[Stored items from a collection]
========================

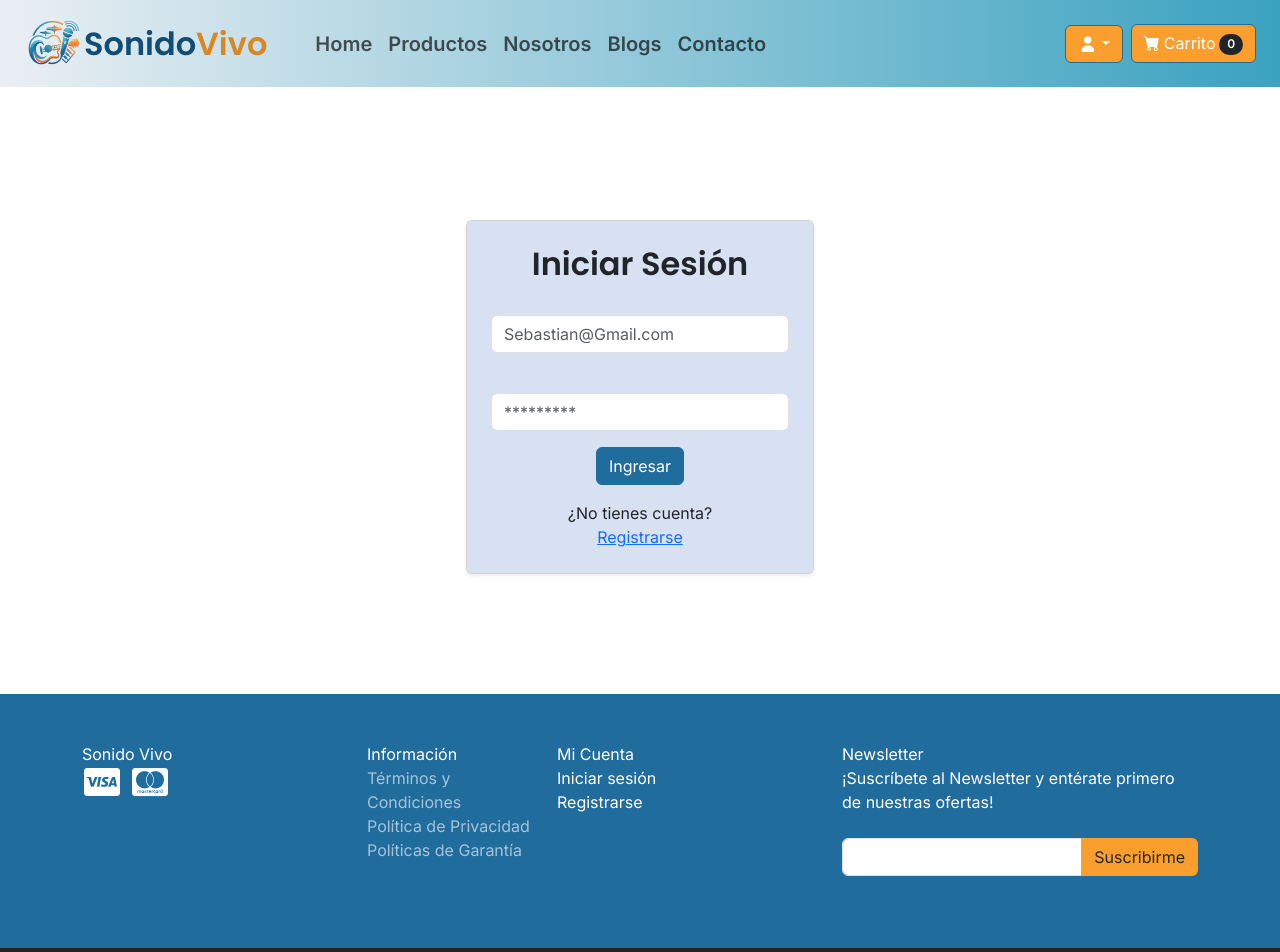
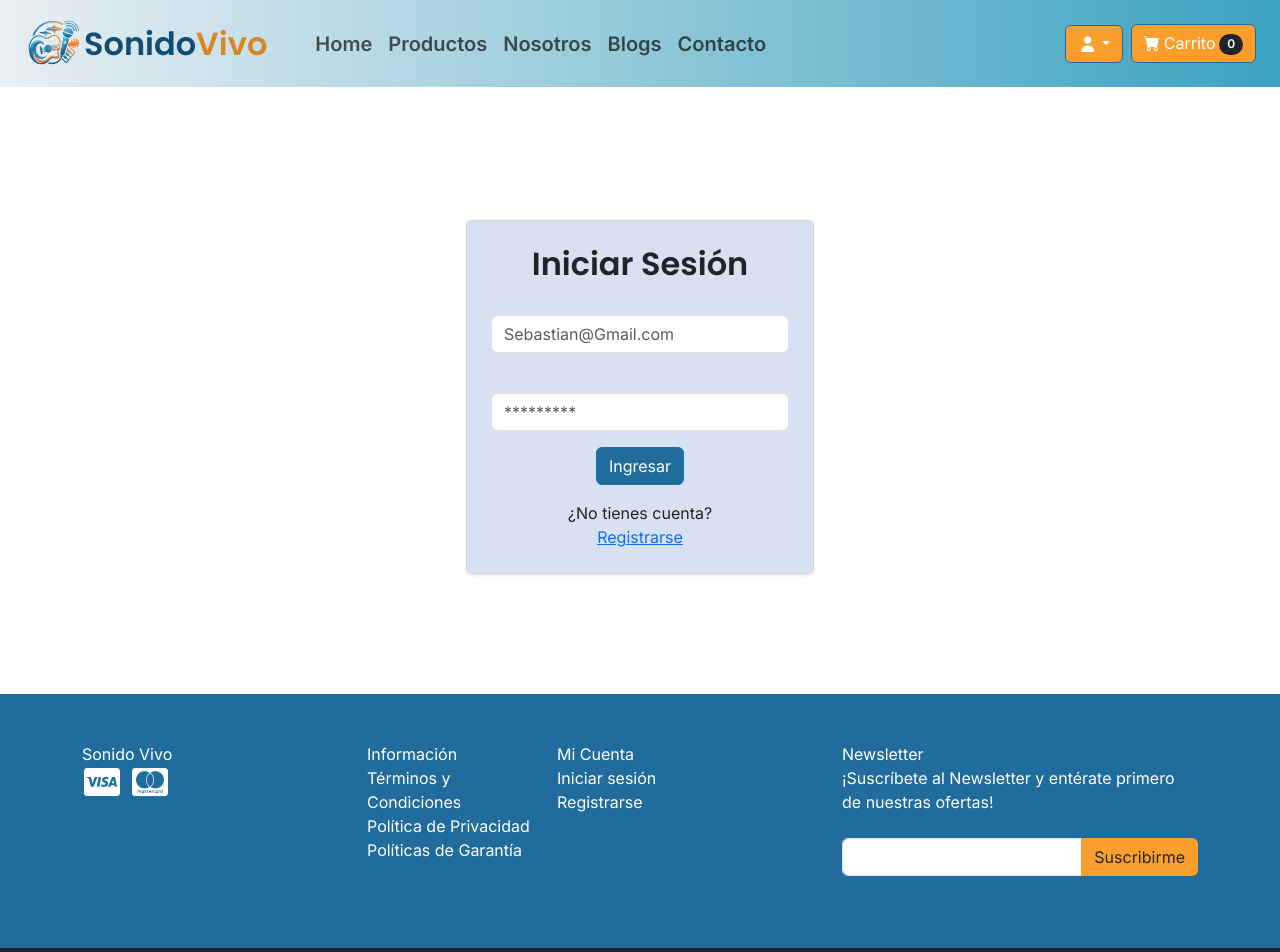
Before and after one commit to pepestack/Sonido-Vivo, a React (Vite) app: page /login in a window 1280 px wide. Shown: the top 952 px of the page. Built offline with nearby package versions, Linux system fonts and the light colour scheme.

Commit message:
refactor(molecules): refactorizar ListaEnlaces: prop centralizado y separarlo del router

```diff
--- a/src/components/molecules/ListaEnlaces/ListaEnlaces.jsx
+++ b/src/components/molecules/ListaEnlaces/ListaEnlaces.jsx
@@ -1,21 +1,26 @@
 import { Nav } from "react-bootstrap";
 import { Titulo } from "../../atoms/Titulo/Titulo";
-import { Link } from "react-router-dom";
 
 
-export function ListaEnlaces({ titulo, enlaces }) {
+
+export function ListaEnlaces(props){
+    function ir(evento,ruta){
+        evento.preventDefault()
+        props.onNavegar(ruta)
+    }
+
     return (
         <nav>
-            <Titulo nivel={3}>{titulo}</Titulo>
+            <Titulo nivel={3}>{props.titulo}</Titulo>
             <ul className="list-unstyled">
-                {enlaces.map((enlace) => (
+                {props.enlaces.map((enlace) => (
                     <li key={enlace.texto} className="nav-item">
-                        {enlace.disabled ? (
+                        {enlace.deshabilitado ? (
                             <Nav.Link disabled className="px-0">
                                 {enlace.texto}
                             </Nav.Link>
                         ) : (
-                            <Nav.Link as={Link} to={enlace.ruta} className="px-0">
+                            <Nav.Link href={enlace.ruta} className="px-0" onClick={(evento) => ir(evento,enlace.ruta)}>
                                 {enlace.texto}
                             </Nav.Link>
                         )}
```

========================

Each line above that contains the string "ListaEnlaces" should be identified and copied.

▶ REPLY TO THE EXERCISE
refactor(molecules): refactorizar ListaEnlaces: prop centralizado y separarlo del router
--- a/src/components/molecules/ListaEnlaces/ListaEnlaces.jsx
+++ b/src/components/molecules/ListaEnlaces/ListaEnlaces.jsx
-export function ListaEnlaces({ titulo, enlaces }) {
+export function ListaEnlaces(props){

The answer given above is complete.